The final game of the Charlotte Hornets’ season Tuesday night was an absolute embarrassment — a heads-may-roll, nationally televised, cover-the-children’s-eyes debacle.
Indiana’s 144-117 win over Charlotte in the NBA play-in tournament was far worse even than the 27-point final margin. The Hornets played themselves right out of the NBA play-in tournament in the sort of humiliating performance that resembled the way they played for much of the 7-59 season of 2011-12.
Charlotte owner Michael Jordan has to be fuming after this quasi-playoff game, and he should be. It looked like the Hornets players didn’t want to be there and were intent on proving it by forgetting to read the Indiana scouting report.
It looked like Hornets coach James Borrego and his staff had absolutely no idea how to put the Hornets in position to win what was their first postseason game in five years. And It looked like Charlotte was ready and willing to concede a dunk or an uncontested three-point shot on every Indiana possession.
On TNT, Charles Barkley picked the Hornets to win the game just before tip-off. By halftime, Sir Charles was chuckling at his own idiocy.
After the game, Charlotte forward Miles Bridges said of Indiana: “They bullied us. There’s nothing else to say.
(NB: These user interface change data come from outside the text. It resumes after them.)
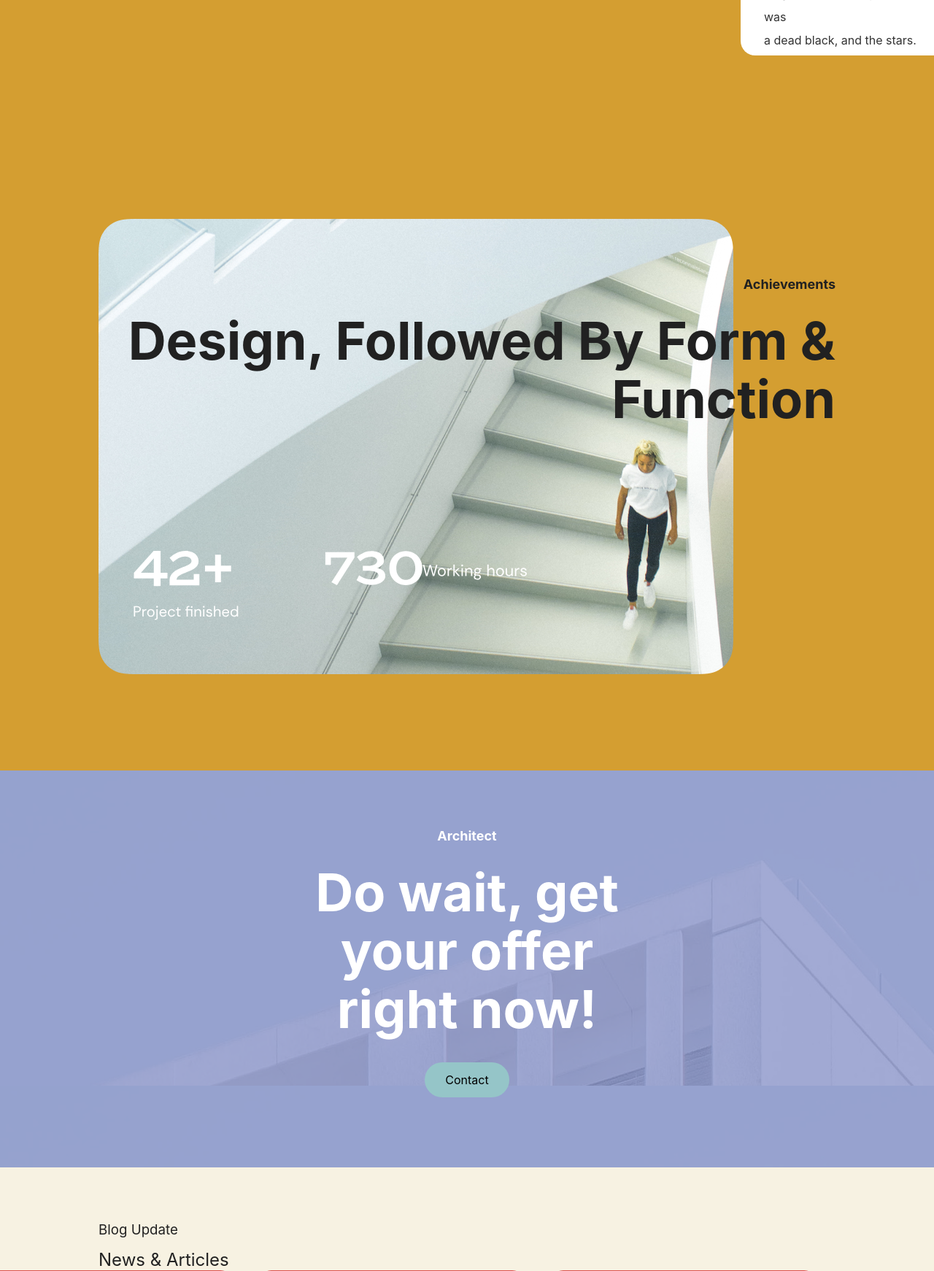
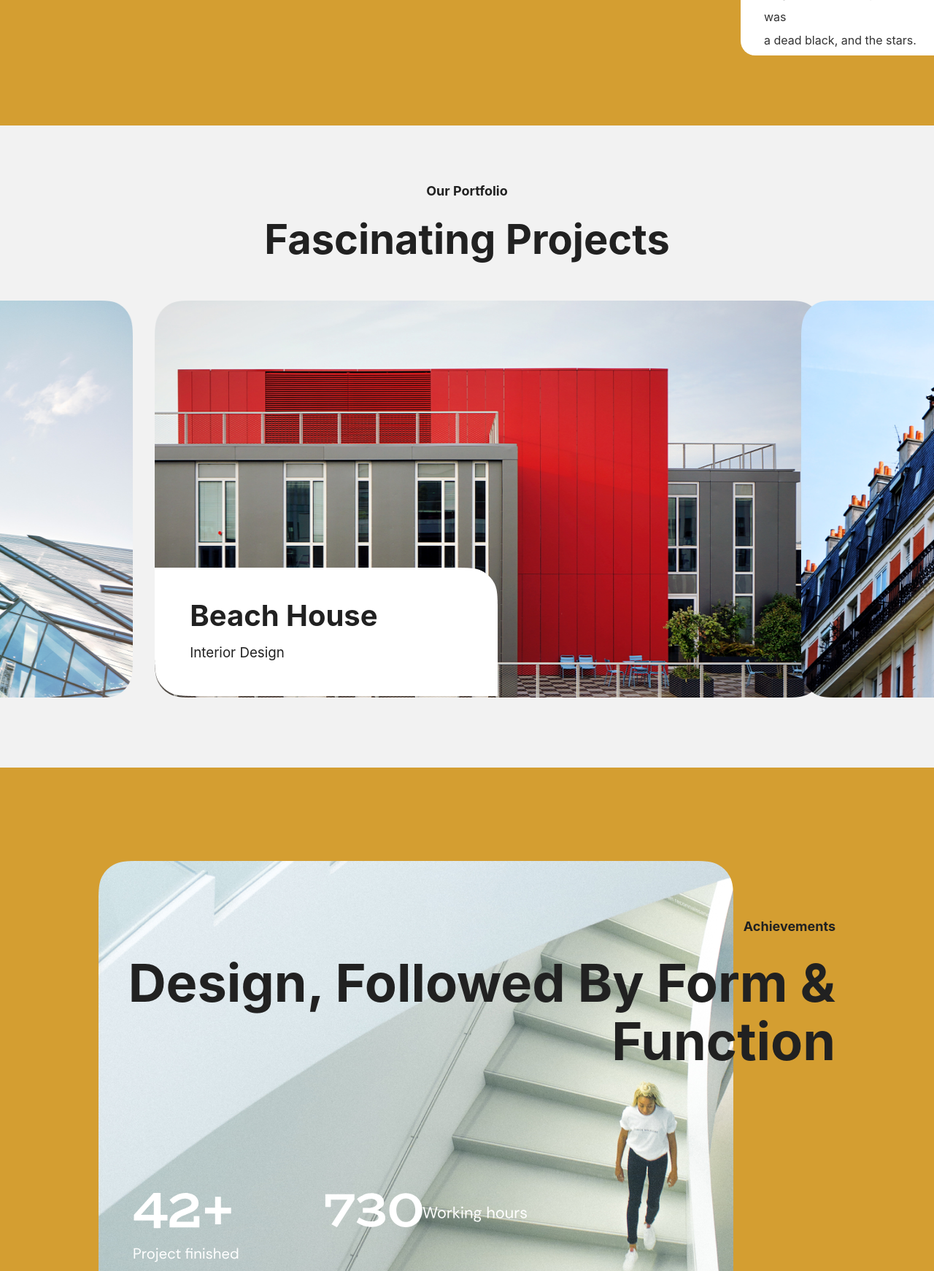
Before and after one commit to devvad/ARCH-Pug-Stylus, a Node project: template src/templates/pages/index.pug in a window 1280 px wide; the page is wider, and only the part inside the window is pictured. Shown: the part 1638-3380 px from the top of that part at 73% size. Run offline with Node 20 templates, Linux system fonts and the light colour scheme; the template is opened without the code that fills it, so the values that code supplies are empty; style sheets or scripts are compiled from the project's sources; some libraries are stand-ins or nearby versions; some web fonts are replaced.

Commit message:
fixed portfolio

```diff
--- a/src/assets/styles/blocks/architect.styl
+++ b/src/assets/styles/blocks/architect.styl
@@ -1,5 +1,5 @@
 .architect
-    background-image url(../../images/home.png)
+    background-image url(../images/home.png)
     background-color #8b95c9
     padding 74px 422px 96px
     margin 0
--- a/src/assets/styles/blocks/portfolio.styl
+++ b/src/assets/styles/blocks/portfolio.styl
@@ -0,0 +1,74 @@
+.portfolio
+  background-color #F2F2F2
+  padding-top 74px
+  padding-bottom 96px
+
+  &__figcaption
+    background-image url(../images/portfolio/figcaption.png)
+    width 470px
+    height 176px
+    margin-top -220px
+    margin-left 30px
+    position relative
+    z-index 1
+
+  &__figcaption_subtitle
+    font-size 20px
+    line-height 32px
+    font-weight 400
+
+  &__figcaption_title
+    font-size 40px
+    line-height 48px
+    font-weight 700
+    margin 0
+    padding 0
+    padding-top 42px
+    margin-bottom 15px
+
+  &__image-margins
+    width 205px
+    height 544px
+    z-index 1
+    position relative
+
+  &__image
+    width 970px
+    height 544px
+    text-align center
+    padding 0
+    margin-left 30px
+    margin-right 30px
+    z-index 1
+    position relative
+
+  &__images
+    display flex
+    justify-content space-between
+
+  &__shape
+    position absolute
+    z-index 0
+    right 168px
+    top 2040px
+
+  &__subtitle
+    text-align center
+    font-size 18px
+    line-height 32px
+    font-weight 700
+    padding 0
+    margin 0
+    margin-bottom 18px
+
+  &__text
+    margin 42px 152px 39px 48px
+
+  &__title
+    text-align center
+    font-size 56px
+    line-height 64px
+    font-weight 700
+    padding 0
+    margin 0
+    margin-bottom 52px
--- a/src/assets/styles/blocks/service.styl
+++ b/src/assets/styles/blocks/service.styl
@@ -17,14 +17,14 @@
     height 48px
     width 48px
     border-radius 100%
-    background-image url(../../images/service/oval.svg)
+    background-image url(../images/service/oval.svg)
     border none
 
   &__arrow_forward
     height 48px
     width 48px
     border-radius 100%
-    background-image url(../../images/service/oval.svg)
+    background-image url(../images/service/oval.svg)
     border none
 
   &__arrow_right
--- a/src/templates/blocks/portfolio/portfolio.pug
+++ b/src/templates/blocks/portfolio/portfolio.pug
@@ -0,0 +1,16 @@
+mixin portfolio()
+  +b.SECTION.portfolio
+    +e.H3.subtitle Our Portfolio
+    +e.H2.title Fascinating Projects
+    +e.images
+      div
+        +e.IMG.image-margins(src='../../../assets/images/portfolio/left-foto.png' alt='Beach House')
+      div
+        +e.IMG.image(src='../../../assets/images/portfolio/main-foto.png' alt='building')
+        +e.IMG.shape(src='../../../assets/images/portfolio/shape.svg' alt='shape')
+        +e.figcaption
+          +e.text
+            +e.H2.figcaption_title Beach House
+            +e.H3.igcaption_subtitle Interior Design
+      div
+        +e.IMG.image-margins(src='../../../assets/images/portfolio/right-foto.png' alt='building')
--- a/src/templates/pages/index.pug
+++ b/src/templates/pages/index.pug
@@ -5,11 +5,13 @@ include ../blocks/blog/blog
 include ../blocks/experts/experts
 include ../blocks/general/general
 include ../blocks/service/service
+include ../blocks/portfolio/portfolio
 
 block content
   .page--main
     +general()
     +service()
+    +portfolio()
     +achievements()
     +architect()
     +blog()
```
Everyone watched the game. ... They played like they wanted to be in the playoffs and we didn’t. ... They whipped our a--.”
The game also reminded me of the Carolina Panthers’ playoff loss to Arizona in the 2008 postseason — the one where Carolina quarterback Jake Delhomme committed a mind-blowing six turnovers. Big game. Big stakes. Big flop. Arizona was 20 points ahead at halftime, and everyone knew it was over. This game was over by halftime, too, as Indiana led the Hornets by 24 at the break and by as many as 39 in the second half.
The mere fact that the Hornets lost?
That wasn’t unexpected. Indiana was favored, albeit by a modest two points. Charlotte staggered into the game having gone 0-5 over its final five contests.
Several of those Charlotte games, though, were extremely close, including the last two. This one was a fiasco.
Yes, you can say Charlotte didn’t have the injured Gordon Hayward, but the Pacers lost one of their best players in Caris LeVert just before the game due to health and safety protocols. They had far less time to adjust to that and, arguably, suffered through more overall injuries as a team this year than Charlotte did.
For the Hornets, LaMelo Ball looked like a lost 19-year-old teenager, with a startling plus-minus number of minus-35. Terry Rozier, who had to be great for Charlotte to have any chance, went 0 for 9 from three-point range. P.J. Washington and Devonte Graham, playing in a game where they most needed to come up big, came up small.
“There were very few high moments throughout this game,” Borrego said. “We just could not find our footing on either end of the floor. ... They punched us in the mouth early and kept going.”
“In a 30-point loss, there’s nothing that goes right,” said Cody Zeller, whose 7-for-7 shooting was a rare bright spot for Charlotte. “And nothing went right.”
This was one of the few Hornets games just about everyone could see on TV, due to the national telecast, although that blessing turned out to be a curse. TNT’s announcers were deservedly ruthless about the Hornets, ripping the team for the better part of two hours.
“A nightmare night,” said Spero Dedes, who did the play-by play. And: “As disheartening a performance for the Charlotte Hornets as anyone could have imagined.”
At halftime, Kenny Smith diagnosed how the Pacers kept getting the ball inside while the Hornets tiptoed around outside of the paint like it was made of lava. TNT analyst Greg Anthony said the Hornets “didn’t seem to have the energy, or really the understanding, of what you needed to bring from an intensity standpoint to this game. I know James Borrego has got to be disappointed with the effort.”
I know Jordan has to be disappointed with all of it.
The Hornets would have been the Eastern Conference’s No. 4 seed if the season had ended at the two-thirds mark. Instead, they plummeted all the way to No. 10 and then got waxed by an Indiana team they had gone 2-1 against in the regular season.
The Hornets on Tuesday night looked like a team that had one hand on the door right from tip-off, ready to go on a vacation that couldn’t come soon enough.
Does that erase all the good work the Hornets did this season? It does not.
Despite a shaky final 10 days of the season, Ball is a player who you can build around. Rozier, Miles Bridges and Jalen McDaniels took significant steps forward.
And the Hornets are back in the NBA lottery, just like usual, so maybe they will get lucky again. Next season shows promise, if they can get the offseason right.
But Tuesday night?
That’s going to leave a scar. A big one.